▶ **Work item**: Please print only the top portion of the entries below, ending with the line that contains "Also changed, not shown: parts of 19", exactly as written.

▶ **Given information**:
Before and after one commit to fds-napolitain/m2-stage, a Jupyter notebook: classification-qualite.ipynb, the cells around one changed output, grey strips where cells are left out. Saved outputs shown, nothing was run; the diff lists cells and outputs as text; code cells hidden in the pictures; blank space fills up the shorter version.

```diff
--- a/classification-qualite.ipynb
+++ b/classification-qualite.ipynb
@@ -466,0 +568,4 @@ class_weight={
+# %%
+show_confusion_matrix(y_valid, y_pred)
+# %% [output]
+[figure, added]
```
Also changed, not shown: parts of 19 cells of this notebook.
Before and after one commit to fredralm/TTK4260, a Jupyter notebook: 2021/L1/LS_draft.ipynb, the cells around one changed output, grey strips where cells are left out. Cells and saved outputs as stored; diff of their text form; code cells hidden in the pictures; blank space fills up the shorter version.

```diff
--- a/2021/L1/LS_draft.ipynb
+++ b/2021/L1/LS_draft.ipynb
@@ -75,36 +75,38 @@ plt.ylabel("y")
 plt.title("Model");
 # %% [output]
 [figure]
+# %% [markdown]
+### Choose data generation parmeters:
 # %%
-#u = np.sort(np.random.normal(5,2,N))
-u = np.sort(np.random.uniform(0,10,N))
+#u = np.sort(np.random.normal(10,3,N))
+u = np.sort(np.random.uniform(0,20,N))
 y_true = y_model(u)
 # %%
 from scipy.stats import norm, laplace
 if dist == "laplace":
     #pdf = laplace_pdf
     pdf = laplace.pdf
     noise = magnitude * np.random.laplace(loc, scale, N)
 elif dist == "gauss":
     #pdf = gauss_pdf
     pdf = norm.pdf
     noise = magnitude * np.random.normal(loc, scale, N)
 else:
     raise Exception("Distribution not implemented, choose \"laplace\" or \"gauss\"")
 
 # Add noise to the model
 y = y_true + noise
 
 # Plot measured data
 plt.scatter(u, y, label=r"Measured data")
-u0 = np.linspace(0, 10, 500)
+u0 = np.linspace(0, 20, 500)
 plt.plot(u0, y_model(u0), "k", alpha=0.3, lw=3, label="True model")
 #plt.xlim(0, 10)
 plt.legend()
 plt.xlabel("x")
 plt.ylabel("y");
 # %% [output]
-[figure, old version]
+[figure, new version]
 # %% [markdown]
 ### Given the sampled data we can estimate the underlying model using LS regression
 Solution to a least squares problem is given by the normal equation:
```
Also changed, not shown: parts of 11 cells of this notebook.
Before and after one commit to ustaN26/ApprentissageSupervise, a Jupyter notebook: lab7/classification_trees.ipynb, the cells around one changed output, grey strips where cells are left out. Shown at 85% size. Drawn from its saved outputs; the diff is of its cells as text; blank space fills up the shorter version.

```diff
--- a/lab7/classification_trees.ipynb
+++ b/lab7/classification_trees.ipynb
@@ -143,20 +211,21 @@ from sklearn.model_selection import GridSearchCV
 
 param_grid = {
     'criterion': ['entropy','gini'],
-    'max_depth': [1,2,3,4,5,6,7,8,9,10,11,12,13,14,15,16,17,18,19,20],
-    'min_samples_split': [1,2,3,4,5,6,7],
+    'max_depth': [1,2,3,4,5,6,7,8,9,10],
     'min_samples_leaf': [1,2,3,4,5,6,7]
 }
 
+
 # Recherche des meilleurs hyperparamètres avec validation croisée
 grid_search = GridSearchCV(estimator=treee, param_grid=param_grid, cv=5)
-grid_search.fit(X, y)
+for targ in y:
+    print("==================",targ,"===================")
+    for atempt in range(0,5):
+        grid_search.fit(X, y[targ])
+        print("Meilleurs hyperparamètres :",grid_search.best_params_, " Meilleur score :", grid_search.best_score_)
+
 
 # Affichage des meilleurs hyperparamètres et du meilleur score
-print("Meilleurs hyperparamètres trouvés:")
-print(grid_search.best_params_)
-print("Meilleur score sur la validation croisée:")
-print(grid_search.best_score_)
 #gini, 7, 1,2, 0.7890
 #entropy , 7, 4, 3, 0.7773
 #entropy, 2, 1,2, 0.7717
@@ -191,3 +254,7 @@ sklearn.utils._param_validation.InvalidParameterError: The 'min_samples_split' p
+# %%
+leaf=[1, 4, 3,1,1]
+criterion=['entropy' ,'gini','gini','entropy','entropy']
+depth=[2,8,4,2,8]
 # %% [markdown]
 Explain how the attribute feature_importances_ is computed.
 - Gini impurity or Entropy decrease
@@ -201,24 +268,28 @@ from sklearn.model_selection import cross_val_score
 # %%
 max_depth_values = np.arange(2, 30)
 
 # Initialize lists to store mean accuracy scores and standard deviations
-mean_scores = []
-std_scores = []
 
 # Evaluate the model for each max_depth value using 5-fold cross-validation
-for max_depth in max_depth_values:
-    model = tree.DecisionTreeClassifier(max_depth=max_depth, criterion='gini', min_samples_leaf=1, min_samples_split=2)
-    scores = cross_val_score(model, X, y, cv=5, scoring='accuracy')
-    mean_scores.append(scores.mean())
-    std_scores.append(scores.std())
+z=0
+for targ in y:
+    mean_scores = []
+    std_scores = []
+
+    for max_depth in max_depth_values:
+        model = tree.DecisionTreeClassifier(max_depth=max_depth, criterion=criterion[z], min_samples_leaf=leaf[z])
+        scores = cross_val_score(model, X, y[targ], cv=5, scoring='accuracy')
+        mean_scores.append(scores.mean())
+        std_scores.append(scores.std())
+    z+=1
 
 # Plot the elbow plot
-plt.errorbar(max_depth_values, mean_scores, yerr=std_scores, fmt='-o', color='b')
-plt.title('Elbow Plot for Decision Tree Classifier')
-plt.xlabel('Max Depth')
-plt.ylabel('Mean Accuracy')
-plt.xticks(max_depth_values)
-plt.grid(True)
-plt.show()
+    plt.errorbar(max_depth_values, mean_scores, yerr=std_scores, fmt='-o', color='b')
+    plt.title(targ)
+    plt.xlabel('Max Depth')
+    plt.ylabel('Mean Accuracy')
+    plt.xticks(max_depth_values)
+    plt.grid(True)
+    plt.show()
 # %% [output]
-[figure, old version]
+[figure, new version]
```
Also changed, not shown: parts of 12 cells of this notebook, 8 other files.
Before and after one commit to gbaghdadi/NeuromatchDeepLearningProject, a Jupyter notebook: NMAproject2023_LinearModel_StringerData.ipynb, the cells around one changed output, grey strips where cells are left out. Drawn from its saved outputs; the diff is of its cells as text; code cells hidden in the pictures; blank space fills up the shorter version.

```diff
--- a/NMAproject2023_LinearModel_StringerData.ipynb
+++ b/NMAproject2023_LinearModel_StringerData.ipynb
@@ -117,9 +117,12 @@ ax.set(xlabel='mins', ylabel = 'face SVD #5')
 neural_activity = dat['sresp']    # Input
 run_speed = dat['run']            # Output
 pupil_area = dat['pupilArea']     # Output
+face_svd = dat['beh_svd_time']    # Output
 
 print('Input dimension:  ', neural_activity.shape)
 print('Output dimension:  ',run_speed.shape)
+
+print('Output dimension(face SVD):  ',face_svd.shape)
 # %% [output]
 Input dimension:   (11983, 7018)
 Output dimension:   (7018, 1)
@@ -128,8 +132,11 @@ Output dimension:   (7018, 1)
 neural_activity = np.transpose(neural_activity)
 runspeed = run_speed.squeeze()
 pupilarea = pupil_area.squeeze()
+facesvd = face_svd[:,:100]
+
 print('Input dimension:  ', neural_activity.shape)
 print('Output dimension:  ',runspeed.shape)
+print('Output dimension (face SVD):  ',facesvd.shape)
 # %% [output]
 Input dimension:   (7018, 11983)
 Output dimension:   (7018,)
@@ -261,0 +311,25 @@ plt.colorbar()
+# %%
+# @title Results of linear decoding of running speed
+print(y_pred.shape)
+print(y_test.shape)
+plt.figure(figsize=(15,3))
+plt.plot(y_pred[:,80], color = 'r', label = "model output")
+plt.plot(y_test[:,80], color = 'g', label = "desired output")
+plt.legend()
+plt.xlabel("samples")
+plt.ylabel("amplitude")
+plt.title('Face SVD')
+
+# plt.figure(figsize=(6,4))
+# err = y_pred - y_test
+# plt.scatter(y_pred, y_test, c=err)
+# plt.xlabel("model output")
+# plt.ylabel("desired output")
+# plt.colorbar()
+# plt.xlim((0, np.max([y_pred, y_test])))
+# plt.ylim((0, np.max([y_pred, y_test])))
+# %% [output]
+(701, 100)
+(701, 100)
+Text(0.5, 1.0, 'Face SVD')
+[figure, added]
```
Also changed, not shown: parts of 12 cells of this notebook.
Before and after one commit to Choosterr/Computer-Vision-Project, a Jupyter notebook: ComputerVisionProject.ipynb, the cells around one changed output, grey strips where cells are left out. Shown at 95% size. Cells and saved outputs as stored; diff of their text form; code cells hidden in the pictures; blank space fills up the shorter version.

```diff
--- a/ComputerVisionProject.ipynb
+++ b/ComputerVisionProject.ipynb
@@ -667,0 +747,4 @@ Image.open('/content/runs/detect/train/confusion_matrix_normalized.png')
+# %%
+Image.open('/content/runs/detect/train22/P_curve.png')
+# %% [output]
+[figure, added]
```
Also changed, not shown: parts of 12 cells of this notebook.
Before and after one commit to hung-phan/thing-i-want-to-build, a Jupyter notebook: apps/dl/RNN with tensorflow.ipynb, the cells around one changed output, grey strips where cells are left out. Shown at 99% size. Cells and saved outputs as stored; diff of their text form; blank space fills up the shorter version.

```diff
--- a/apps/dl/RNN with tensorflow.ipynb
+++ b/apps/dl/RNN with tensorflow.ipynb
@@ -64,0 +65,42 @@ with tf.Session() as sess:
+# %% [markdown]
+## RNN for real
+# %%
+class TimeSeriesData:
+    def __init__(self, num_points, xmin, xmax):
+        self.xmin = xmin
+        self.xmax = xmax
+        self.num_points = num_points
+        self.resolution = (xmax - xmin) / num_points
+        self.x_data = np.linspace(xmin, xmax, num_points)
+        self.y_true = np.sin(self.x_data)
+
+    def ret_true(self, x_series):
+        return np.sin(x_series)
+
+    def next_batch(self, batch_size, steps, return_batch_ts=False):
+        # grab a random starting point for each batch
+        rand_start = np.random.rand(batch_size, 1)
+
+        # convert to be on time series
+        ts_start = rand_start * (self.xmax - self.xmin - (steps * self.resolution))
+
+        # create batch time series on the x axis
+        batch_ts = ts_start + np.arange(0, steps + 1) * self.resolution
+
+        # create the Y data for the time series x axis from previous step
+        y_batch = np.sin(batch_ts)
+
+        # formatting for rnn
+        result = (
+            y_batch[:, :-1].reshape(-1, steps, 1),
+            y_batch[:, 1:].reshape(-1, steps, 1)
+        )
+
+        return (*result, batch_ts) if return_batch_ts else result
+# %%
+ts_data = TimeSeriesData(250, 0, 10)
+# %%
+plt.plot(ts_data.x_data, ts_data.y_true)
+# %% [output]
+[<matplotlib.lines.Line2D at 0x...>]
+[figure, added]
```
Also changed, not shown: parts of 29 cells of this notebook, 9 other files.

▶ **Exercise solution**:
Before and after one commit to fds-napolitain/m2-stage, a Jupyter notebook: classification-qualite.ipynb, the cells around one changed output, grey strips where cells are left out. Saved outputs shown, nothing was run; the diff lists cells and outputs as text; code cells hidden in the pictures; blank space fills up the shorter version.

```diff
--- a/classification-qualite.ipynb
+++ b/classification-qualite.ipynb
@@ -466,0 +568,4 @@ class_weight={
+# %%
+show_confusion_matrix(y_valid, y_pred)
+# %% [output]
+[figure, added]
```
Also changed, not shown: parts of 19 cells of this notebook.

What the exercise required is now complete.